I found Anna Slafer’s presentation at the International Spy Museum on the museum’s current challenges and the future plans for the building. I find it very interesting and insightful to learn more about exhibit design and the museum’s storytelling approach for a new space. As Slafer mentioned, there is a great opportunity here. I agree with my classmates as we agreed that this 2002 museum felt a little outdated and could be confusing at times. I look forward to seeing the new museum in the future. During the presentation, I found parallels to our first workshop on storytelling by writer Tim Wendel. It felt like a full circle as we wrap up this seminar.
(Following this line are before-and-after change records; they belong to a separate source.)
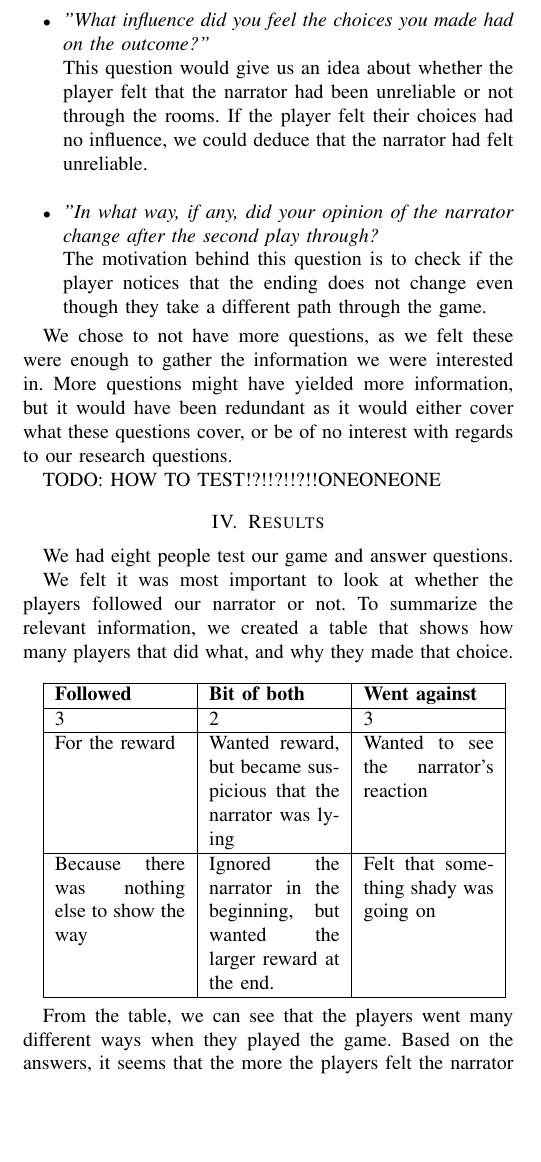
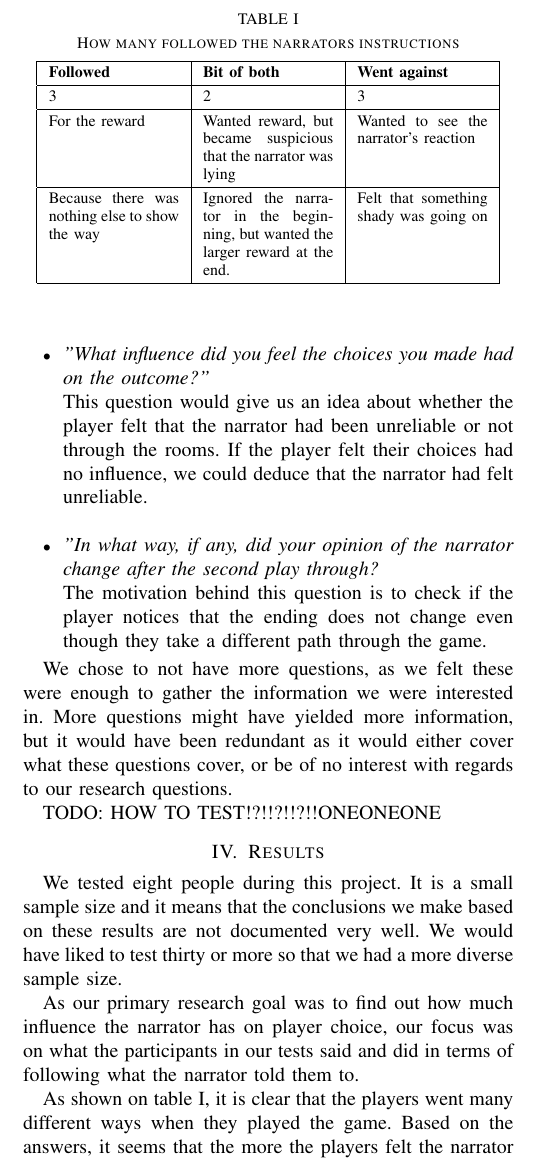
Before and after one commit to esfdk/gina2014, a LaTeX paper (Report/ReportTemplate.tex, which reads Report/Parts/Results.tex): part of one column of page 5 of 7, cut at the place of the change, the shorter picture padded with empty space. Compiled offline with pdfLaTeX.

Commit message:
Corrected some stuff in results

```diff
--- a/Report/Parts/Results.tex
+++ b/Report/Parts/Results.tex
@@ -1,10 +1,13 @@
 \section{Results}
 \label{Results}
+We tested eight people during this project. It is a small sample size and it means that the conclusions we make based on these results are not documented very well. We would have liked to test thirty or more so that we had a more diverse sample size.
 
-We had eight people test our game and answer questions.
-
-We felt it was most important to look at whether the players followed our narrator or not. To summarize the relevant information, we created a table that shows how many players that did what, and why they made that choice. \\
-
+As our primary research goal was to find out how much influence the narrator has on player choice, our focus was on what the participants in our tests said and did in terms of following what the narrator told them to.
+\begin{table}
+\begin{center}
+\renewcommand{\arraystretch}{1.3}
+\caption {How many followed the narrators instructions}
+\label{table-followed_instructions}
 \begin{tabular}{ | p{2.3cm} | p{2.3cm} | p{2.3cm} | }
   \hline
   \textbf{Followed} & \textbf{Bit of both} & \textbf{Went against} \\
@@ -15,7 +18,9 @@ We felt it was most important to look at whether the players followed our narrat
   \hline
   Because there was nothing else to show the way & Ignored the narrator in the beginning, but wanted the larger reward at the end. & Felt that something shady was going on \\
   \hline
-\end{tabular} \\
+\end{tabular}
+\end{center}
+\end{table}
 
-From the table, we can see that the players went many different ways when they played the game. Based on the answers, it seems that the more the players felt the narrator was unreliable, the more willing they were to go any which way they wanted.
+As shown on table \ref{table-followed_instructions}, it is clear that the players went many different ways when they played the game. Based on the answers, it seems that the more the players felt the narrator was unreliable, the more willing they were to go any which way they wanted.
 
```
Also changed, not shown: Report/Parts/Results.tex (21 more changed lines).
Tim Wendel spoke of structure during storytelling (I blogged about it here). Stories need structure. There is a beginning, middle and end. While at the same time, I have learned that one can be creative with it, just like our final projects. There are structural elements that help you tell a good storytelling; this applies to journalism (Wendel) and museum exhibit design (Slafer). I like Slafer’s point that “a story begins when something actually happens.” I thought of Wendel’s point that action, not movement, propels a story forward. It is now a narrative and not a summary. This is where the title from this blog post, And. But. Therefore., come into play. I will use these three words when analyzing exhibits told in museum exhibits. A.B.T. says that there is a story and something happens but then there is a challenge, perhaps tension, and then therefore there is an answer or end of the story. It found it interesting that not all stories followed this model but excited that this will be apparent in the new Spy Museum. I suspect that even though the museum can not tell every story, if they follow the aforementioned, then they will not need to. People will remember these stories and it will help limit confusion or feelings of boredom.
To conclude the blog, I just wanted to not that I have learned a great deal about museum experiences, exhibit design, visitor experience, and more. I know this will only make me a better museum professional and can’t wait to apply what I learned.